“After we were informed to close our bars temporarily, some of our sister restaurants from our investment partner, Mr Biryani and The Salted Plum, required help to transform their businesses into a full-fledged delivery and takeaway service platform online, so we decided to redeploy our team members to be on ground, helping with the increased delivery orders, and lending marketing support to help get the word out,” Pillai explains.

“All of us have knowledge in F&B business operations as we come from the industry ourselves.”

In fact, since the change in direction, Pillai has stepped into the new role of CEO at their investment firm and has been doing so for about four months now, keeping himself busy with all the changes that has happend.

Meanwhile, at 1-Group, which operates a large portfolio of restaurants, bars and clubs including 1-Altitude, Altimate, Yin and Yang, they have been busy brainstorming new ideas and concepts for exclusive consumer experiences during these unprecedented times.

, Local nightlife ventures turn to F&B while diversifying offerings to survive club closures
You can now head up to 1-Altitude for the world’s highest alfresco dining experience.

The world’s highest alfresco bar, 1-Altitude, is now transformed into a dual-concept gastro dining space

“A lot of people do know us as a bar. But surprisingly, a lot of our regulars and walk-in guests do like the new way, the new set-up. There’s now an option for them to sit at a more private area for dining, which they didn’t have before. The reception has been good so far,” reveals Navin K, Associate Director, Bar & Bistro Development at 1-Altitude.

Meanwhile, The Riverhouse (which houses nightspots Yin and Yang, as well as restaurants Mimi and Zorba) is currently undergoing a revamp for their clubs. While not much has been announced yet, one thing for sure is that dining will also become ever more important as they pivot to cater to the demands of the new normal.

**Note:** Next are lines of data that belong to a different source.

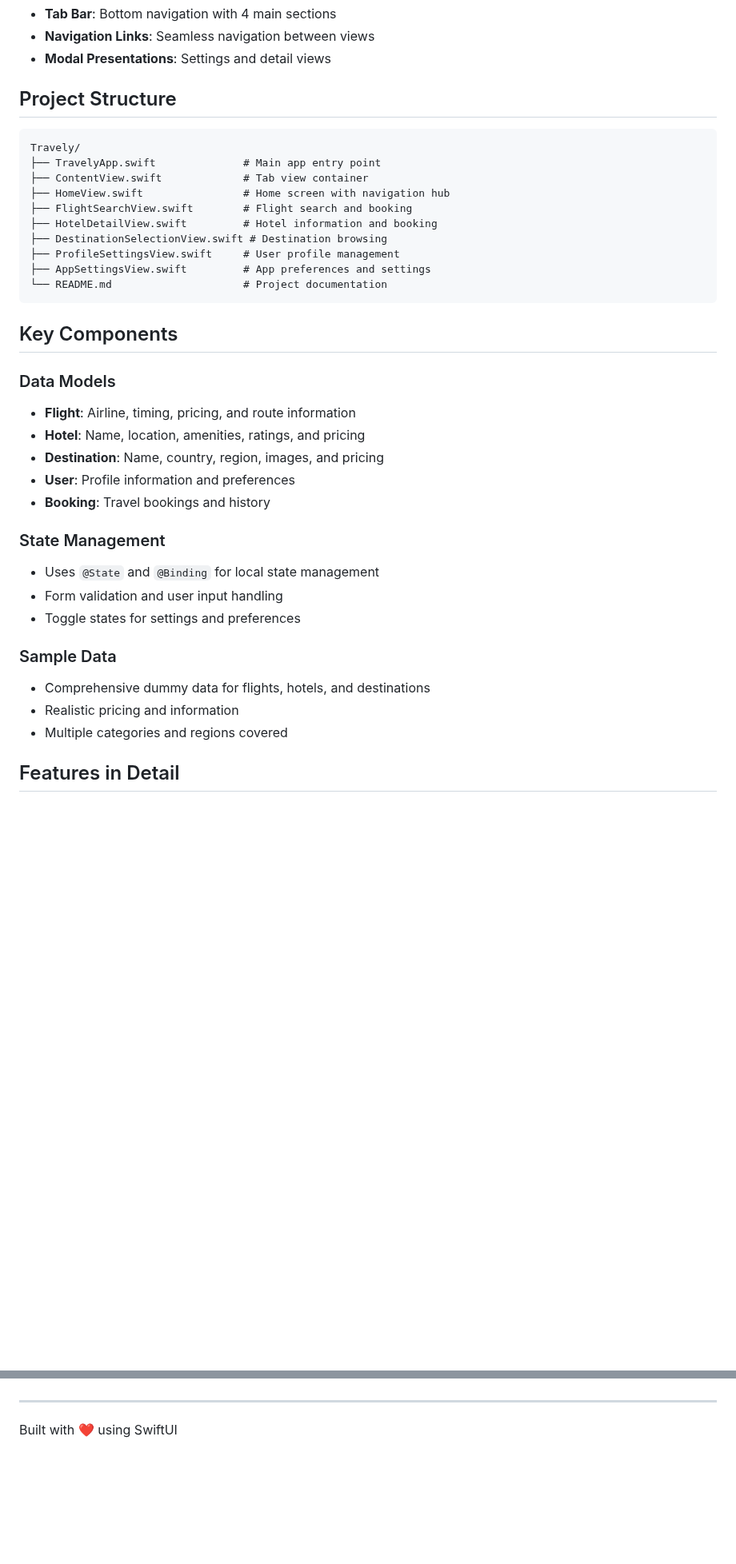
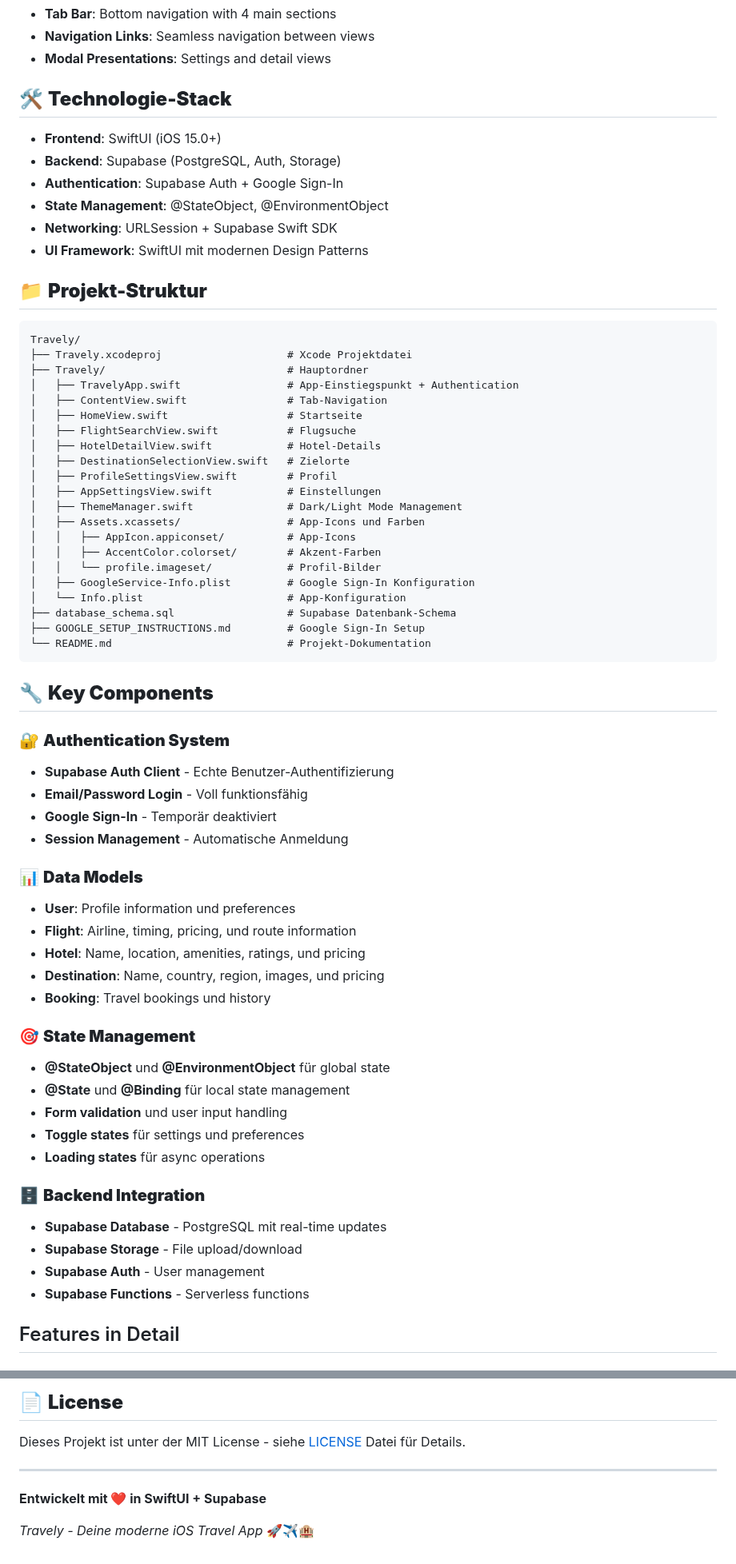
Before and after one commit to mariusthenomad/travely, a Markdown page: README.md, 2 parts joined by grey strips. Shown at 80% size. Drawn GitHub-style; blank space fills up the shorter version.

````diff
--- a/README.md
+++ b/README.md
@@ -60,39 +71,66 @@ A comprehensive iOS travel planning application built with SwiftUI, featuring fl
 - **Navigation Links**: Seamless navigation between views
 - **Modal Presentations**: Settings and detail views
 
-## Project Structure
+## 🛠 **Technologie-Stack**
+- **Frontend**: SwiftUI (iOS 15.0+)
+- **Backend**: Supabase (PostgreSQL, Auth, Storage)
+- **Authentication**: Supabase Auth + Google Sign-In
+- **State Management**: @StateObject, @EnvironmentObject
+- **Networking**: URLSession + Supabase Swift SDK
+- **UI Framework**: SwiftUI mit modernen Design Patterns
 
+## 📁 **Projekt-Struktur**
 ```
 Travely/
-├── TravelyApp.swift              # Main app entry point
-├── ContentView.swift             # Tab view container
-├── HomeView.swift                # Home screen with navigation hub
-├── FlightSearchView.swift        # Flight search and booking
-├── HotelDetailView.swift         # Hotel information and booking
-├── DestinationSelectionView.swift # Destination browsing
-├── ProfileSettingsView.swift     # User profile management
-├── AppSettingsView.swift         # App preferences and settings
-└── README.md                     # Project documentation
+├── Travely.xcodeproj                    # Xcode Projektdatei
+├── Travely/                             # Hauptordner
+│   ├── TravelyApp.swift                 # App-Einstiegspunkt + Authentication
+│   ├── ContentView.swift                # Tab-Navigation
+│   ├── HomeView.swift                   # Startseite
+│   ├── FlightSearchView.swift           # Flugsuche
+│   ├── HotelDetailView.swift            # Hotel-Details
+│   ├── DestinationSelectionView.swift   # Zielorte
+│   ├── ProfileSettingsView.swift        # Profil
+│   ├── AppSettingsView.swift            # Einstellungen
+│   ├── ThemeManager.swift               # Dark/Light Mode Management
+│   ├── Assets.xcassets/                 # App-Icons und Farben
+│   │   ├── AppIcon.appiconset/          # App-Icons
+│   │   ├── AccentColor.colorset/        # Akzent-Farben
+│   │   └── profile.imageset/            # Profil-Bilder
+│   ├── GoogleService-Info.plist         # Google Sign-In Konfiguration
+│   └── Info.plist                       # App-Konfiguration
+├── database_schema.sql                  # Supabase Datenbank-Schema
+├── GOOGLE_SETUP_INSTRUCTIONS.md         # Google Sign-In Setup
+└── README.md                            # Projekt-Dokumentation
 ```
 
-## Key Components
+## 🔧 **Key Components**
 
-### Data Models
-- **Flight**: Airline, timing, pricing, and route information
-- **Hotel**: Name, location, amenities, ratings, and pricing
-- **Destination**: Name, country, region, images, and pricing
-- **User**: Profile information and preferences
-- **Booking**: Travel bookings and history
+### 🔐 **Authentication System**
+- **Supabase Auth Client** - Echte Benutzer-Authentifizierung
+- **Email/Password Login** - Voll funktionsfähig
+- **Google Sign-In** - Temporär deaktiviert
+- **Session Management** - Automatische Anmeldung
 
-### State Management
-- Uses `@State` and `@Binding` for local state management
-- Form validation and user input handling
-- Toggle states for settings and preferences
+### 📊 **Data Models**
+- **User**: Profile information und preferences
+- **Flight**: Airline, timing, pricing, und route information
+- **Hotel**: Name, location, amenities, ratings, und pricing
+- **Destination**: Name, country, region, images, und pricing
+- **Booking**: Travel bookings und history
 
-### Sample Data
-- Comprehensive dummy data for flights, hotels, and destinations
-- Realistic pricing and information
-- Multiple categories and regions covered
+### 🎯 **State Management**
+- **@StateObject** und **@EnvironmentObject** für global state
+- **@State** und **@Binding** für local state management
+- **Form validation** und user input handling
+- **Toggle states** für settings und preferences
+- **Loading states** für async operations
+
+### 🗄️ **Backend Integration**
+- **Supabase Database** - PostgreSQL mit real-time updates
+- **Supabase Storage** - File upload/download
+- **Supabase Auth** - User management
+- **Supabase Functions** - Serverless functions
 
 ## Features in Detail
 
@@ -171,4 +241,9 @@ The app follows modern iOS design principles with a focus on:
+## 📄 **License**
+
+Dieses Projekt ist unter der MIT License - siehe [LICENSE](LICENSE) Datei für Details.
 
 ---
 
-Built with ❤️ using SwiftUI
+**Entwickelt mit ❤️ in SwiftUI + Supabase**
+
+*Travely - Deine moderne iOS Travel App* 🚀✈️🏨
````
Also changed, not shown: other parts of README.md (+94 -51 lines).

Says Immelia Izalena, Business Manager at 1-Group: “While I can’t say too much yet, we are currently working on and refining an immersive dining and entertainment experience. There’ll be a focus on the theatrical side of things, where arts meets food. It’s very different from what we’d typically do, but it is still in line with 1-Group’s motto, which is to host great memories. We’re hoping to launch this in September, if possible.”

The future of nightlife

And as imperative as these pivots may be in sustaining businesses, they are likely only temporary. With no intention to concede to the ongoing pandemic, these nightlife juggernauts lay in wait, hopeful for the day restrictions ease when the pandemic finally gives.

They have also been using the time to think about the future of bars and nightclubs. Specifically, how to reopen cautiously when the time comes.

“Unfortunately, the pandemic works against everything our industry is about—social interaction and proximity to one another. Until there is a vaccine, we foresee that it will be challenging to reinstitute the dance floor while enforcing social distancing measures. However, when clubs are allowed to resume operations, we anticipate the return of the lounge concept, with many more tables set up in the space and patrons in smaller groups,” reckons Li, Zouk Group’s CEO.

1-Group’s Izalena echos the sentiment: “We are experts in the nightlife industry, and I don’t think we’ll ever be whole again if nightlife were to just disappear like that. Right now, we are focusing on what we can do and when nightlife returns, it is a matter of how we can develop it further. We are known for our multi-concept spaces, so it’s just a matter of stirring our creativity to do things differently. As nightlife people, we’re not going to give up. We’re fighters.”